The Detroit Red Wings ranked as the team players would most like to play for, followed by the Vancouver Canucks, defending Stanley Cup champion Chicago Blackhawks and the New York Rangers. The inclusion of the Tampa Bay Lightning came as a bit of a surprise, but that's likely due to the presence of well-respected Steve Yzerman as general manager, along with superstars Steven Stamkos and Martin St. Louis.
Detroit winger Pavel Datsyuk was listed as the cleanest player, Dallas winger Loui Eriksson the most underrated and New York Rangers enforcer Derek Boogaard the toughest player.
Boston's Zdeno Chara was considered to have the hardest shot (which he proved again at this year's All-Star Game skills competition) as well as being the toughest blue-liner to play against. The goaltenders surveyed voted Washington's Alexander Ovechkin as the toughest to stop.
The players voted Pittsburgh's Dan Bylsma as the coach they would most like to play for, and they overwhelmingly believe fighting shouldn't be banished from the game.
Some of the responses, however, are likely to raise a few eyebrows.
Perhaps the biggest surprise was the response to abolishing the instigator rule, which was introduced in 1992 as a means of cutting down on fighting. Its critics claim it has led to an increase in cheap shots on the league's stars, yet the players, by a two-third majority, don't want the rule abolished.
That runs counter to criticism of the instigator rule by such old-school hockey analysts as CBC's Don Cherry and NBC's Mike Milbury, who have called for its repeal for some time.
The players voted the New York Islanders, Edmonton Oilers, Buffalo Sabres, Atlanta Thrashers, Toronto Maple Leafs and Montreal Canadiens as the clubs they would least like to play for.
Given how many years the Islanders and Thrashers have been among the league's sad-sack franchises, and their respective uncertain futures in their current locations, it's not surprising those topped that list. The Oilers' location as the league's northernmost franchise and their inability to make the playoffs the past four years are likely the main reasons they're in that category.
The Maple Leafs' continued futility in making the playoffs post-lockout is also a factor in why many players would prefer not to play in Toronto, but the biggest reason is the pressure players would feel in that city to meet the often unrealistic expectations of their hockey-mad followers.
Fan pressure, high provincial taxes and the need to speak French are believed to be among the reasons the Canadiens are on that list
The Maple Leafs' demanding head coach Ron Wilson was cited as the coach players would least like to play for, a dubious distinction that prompted several Leafs players and general manager Brian Burke to defend Wilson's coaching style.
Wilson may be demanding, but his style has produced results in the past. He's among only a handful of NHL coaches with more than 600 career victories, was the head coach of Team USA, which won the inaugural World Cup of Hockey in 1996, and coached Team USA to a silver medal in the 2010 Winter Olympics.

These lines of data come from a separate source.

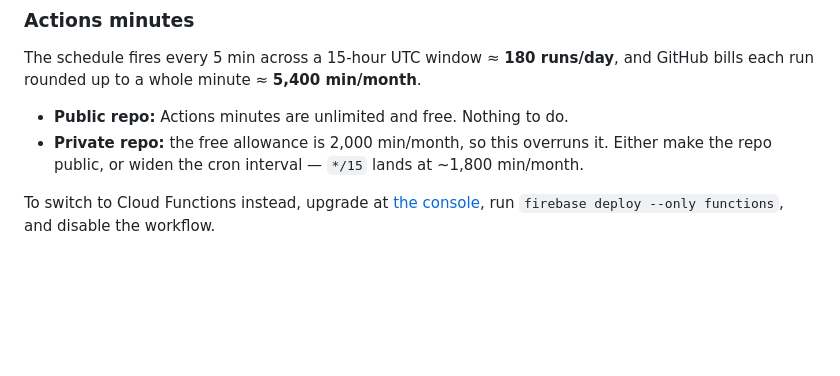
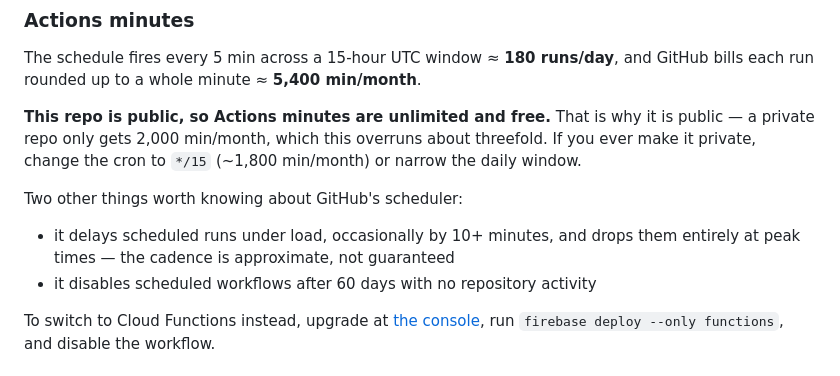
Before and after one commit to remkovermeulen-pers/wind-castelldefels, a Markdown page: README.md, the part around the change. Drawn GitHub-style; blank space fills up the shorter version.

Commit message:
Document why the repo is public and how GitHub's scheduler behaves
The 5-minute cadence needs ~5,400 Actions minutes a month, about triple the
2,000 a private repo gets free, so the repo is public to make them unlimited.
Records that reasoning next to the fallback, plus two scheduler caveats worth
knowing: runs are delayed under load, and scheduled workflows are disabled
after 60 days of repository inactivity.

Co-Authored-By: Claude Opus 4.8 <noreply@anthropic.com>

```diff
--- a/README.md
+++ b/README.md
@@ -143,10 +143,16 @@ needed Blaze.
 The schedule fires every 5 min across a 15-hour UTC window ≈ **180 runs/day**,
 and GitHub bills each run rounded up to a whole minute ≈ **5,400 min/month**.
 
-- **Public repo:** Actions minutes are unlimited and free. Nothing to do.
-- **Private repo:** the free allowance is 2,000 min/month, so this overruns it.
-  Either make the repo public, or widen the cron interval — `*/15` lands at
-  ~1,800 min/month.
+**This repo is public, so Actions minutes are unlimited and free.** That is why
+it is public — a private repo only gets 2,000 min/month, which this overruns
+about threefold. If you ever make it private, change the cron to `*/15`
+(~1,800 min/month) or narrow the daily window.
+
+Two other things worth knowing about GitHub's scheduler:
+
+- it delays scheduled runs under load, occasionally by 10+ minutes, and drops
+  them entirely at peak times — the cadence is approximate, not guaranteed
+- it disables scheduled workflows after 60 days with no repository activity
 
 To switch to Cloud Functions instead, upgrade at
 [the console](https://console.firebase.google.com/project/wind-castelldefels/usage/details),
```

The Washington Capitals were voted the most overrated team followed by the Vancouver Canucks. It's believed the recent inability of both clubs to perform as well in the postseason as they do in the regular season is the main reason those topped that category.
Pittsburgh Penguins captain Sidney Crosby's reputation appears to have improved considerably among the players, topping the categories of smartest player, toughest to play against and the best role model.
He's also considered the top active player to build a franchise around, garnering 69 percent of the votes.
If that question were asked two or three years ago, Crosby probably would have finished second to Ovechkin. But since then, he has captained the Penguins to two Stanley Cup Finals, winning one, as well as scoring the gold-medal winning goal for Team Canada at the 2010 Winter Olympics, and is still well ahead of Ovechkin in the scoring race despite missing a month now because of a concussion.